He was one of a number of political leaders - alongside Prime Minister John Key, Greens co-leader Metiria Turei and NZ First leader Winston Peters - who made the pilgrimage to Ratana Pa, near Whanganui, on Thursday, for an annual day of political speeches.
But when Mr Shearer returns on Friday, he'll attend a church service marking the official birthday of Ratana Church founder Tahupotiki Wiremu Ratana alongside church faithful - an event politicians usually choose to skip.
It's a show of the rejuvenation of the relationship between Labour and Ratana, which dates back to 1936, but has strained in recent years over issues like the Foreshore and Seabed legislation, which saw the movement swing its support toward the Maori Party.
On Thursday, during a powhiri to welcome Labour to Ratana Pa, senior Ratana Church spokesman Ruia Aperahama said he is hopeful of a Labour win at the 2014 election - the strongest signal of support Labour has received from Ratana in recent years.
"It would seem the writing is written on the wall, that Labour stands to be the next government," Mr Aperahama said.
"Mr Shearer, I hope that in 12 months' time that you and your government will be successful with a strong coalition that represents the various and varied viewpoints of Maoridom."
Prime Minister John Key gave a strong speech on the marae on Thursday, touting the benefits National governments have delivered for the Ratana people throughout history, including building state houses in the area, along with an insulation programme and Treaty settlements within the last four years.
"They can turn up here at Ratana and tell you they love you, but they didn't love you enough to fix up your 113 houses.
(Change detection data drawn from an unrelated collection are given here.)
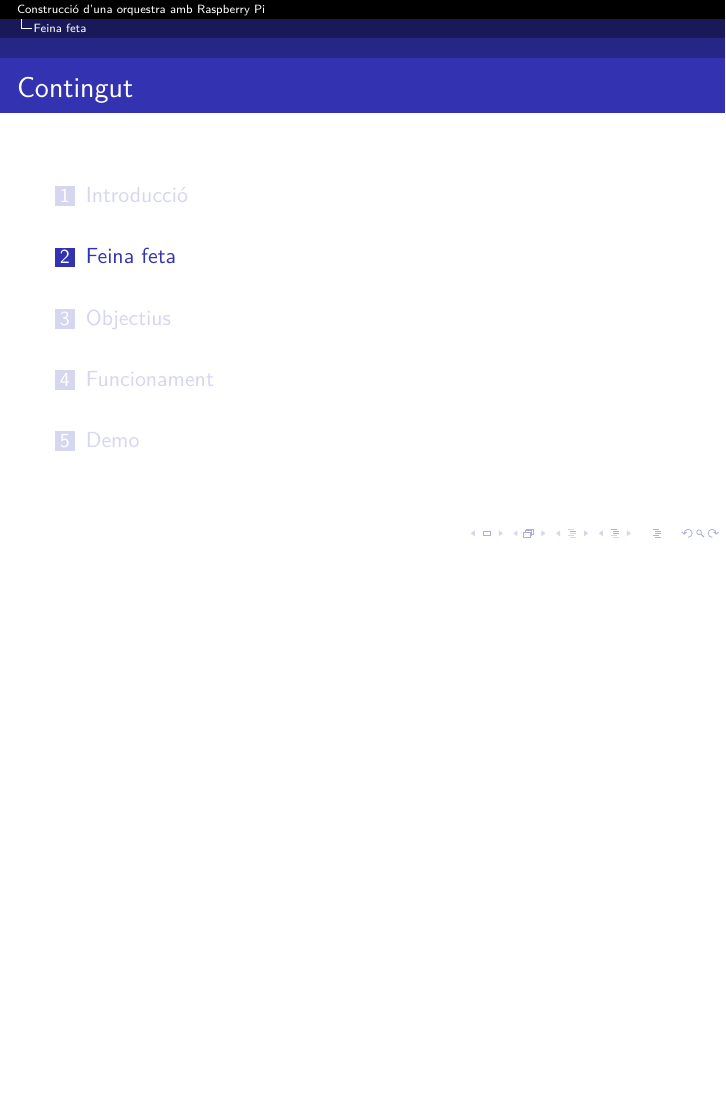
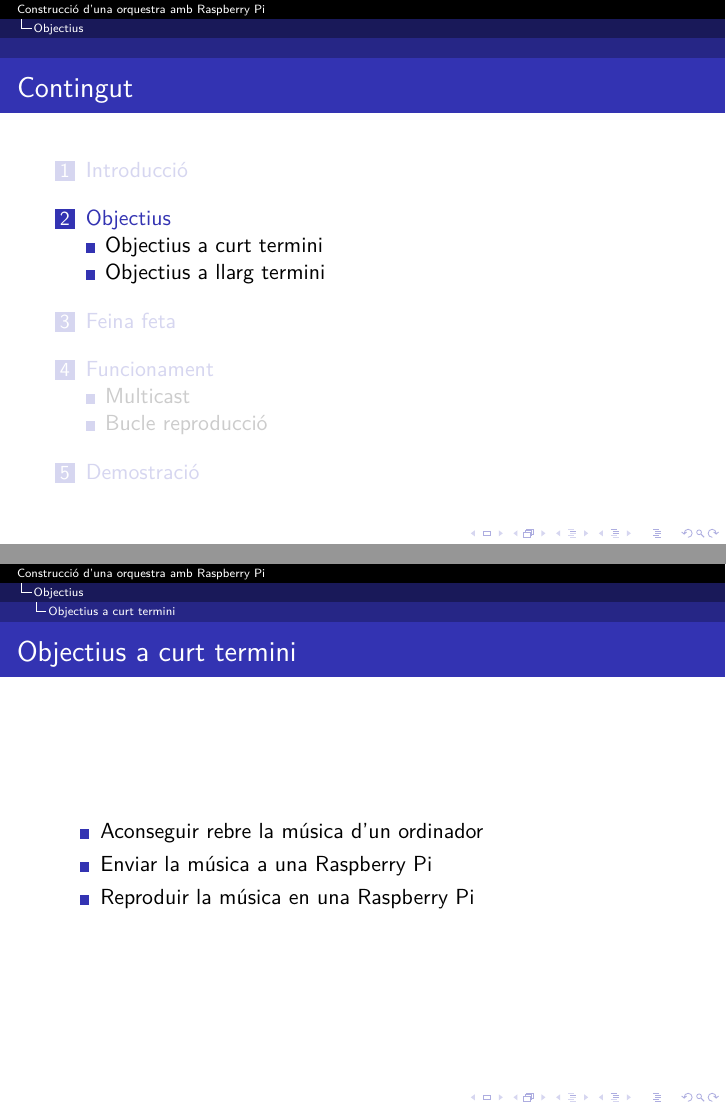
Before and after one commit to jmigual/ETSEIB-Projecte-2, LaTeX slides (Latex/entrega_3/presentacio.tex): page 4 of 24 before the commit and pages 4 and 5 of 21 after it, the two joined at a grey line, the shorter picture padded with empty space. Compiled offline with XeLaTeX.

Commit message:
Millorar presentació

```diff
--- a/Latex/entrega_3/presentacio.tex
+++ b/Latex/entrega_3/presentacio.tex
@@ -18,21 +18,14 @@
 	\end{frame}
 }
 
-\AtBeginSubsection[]
-{
-	\begin{frame}{Contingut}
-		\tableofcontents[currentsection,currentsubsection]
-	\end{frame}
-}
-
 \title{Construcció d'una orquestra amb Raspberry Pi}
 \author{Arnau Canyadell Miquel \and Joan Marcè Igual}
+\date{2 de Juny de 2017}
 
 \begin{document}
 
 \frame{\titlepage}
 \section{Introducció}
-
 \begin{frame}{Descripció del projecte}
 	Crear amb Raspberry Pi una orquestra musical formada per un director i uns quants músics que interpreten el que els mana el director.
 	\begin{figure}
@@ -42,9 +35,28 @@
 	\end{figure}
 \end{frame}
 
+\section{Objectius}
+\subsection{Objectius a curt termini}
+\begin{frame}{Objectius a curt termini}
+
+	\begin{itemize}
+		\item Aconseguir rebre la música d'un ordinador
+		\item Enviar la música a una Raspberry Pi
+		\item Reproduir la música en una Raspberry Pi
+	\end{itemize}
+\end{frame}
+
+\subsection{Objectius a llarg termini}
+\begin{frame}{Objectius a llarg termini}
+	\begin{itemize}
+		\item Programar un bot per a l'aplicació de missatgeria Telegram que reprodueixi amb l'orquestra de Raspberry Pis la música que se li enviï.
+		\item Enviar música del mòbil a l'ordinador.
+	\end{itemize}
+\end{frame}
+
 \section{Feina feta}
 \begin{frame}{Què hem fet fins ara?}
-	\begin{itemize}[<+->]
+	\begin{itemize}
 		\item Establiment dels objectius
 		\item Analitzat el codi del director
 		\item Programat el codi de l'intèrpret (músic)
```
Also changed, not shown: Latex/entrega_3/memoria.tex (+1 -1 lines), Latex/entrega_3/presentacio.tex (22 more changed lines).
They didn't love you enough to do that," he said.
Off the marae, he said he was unfazed by Ratana's renewed ties with Labour, which Mr Shearer has made a priority of his leadership.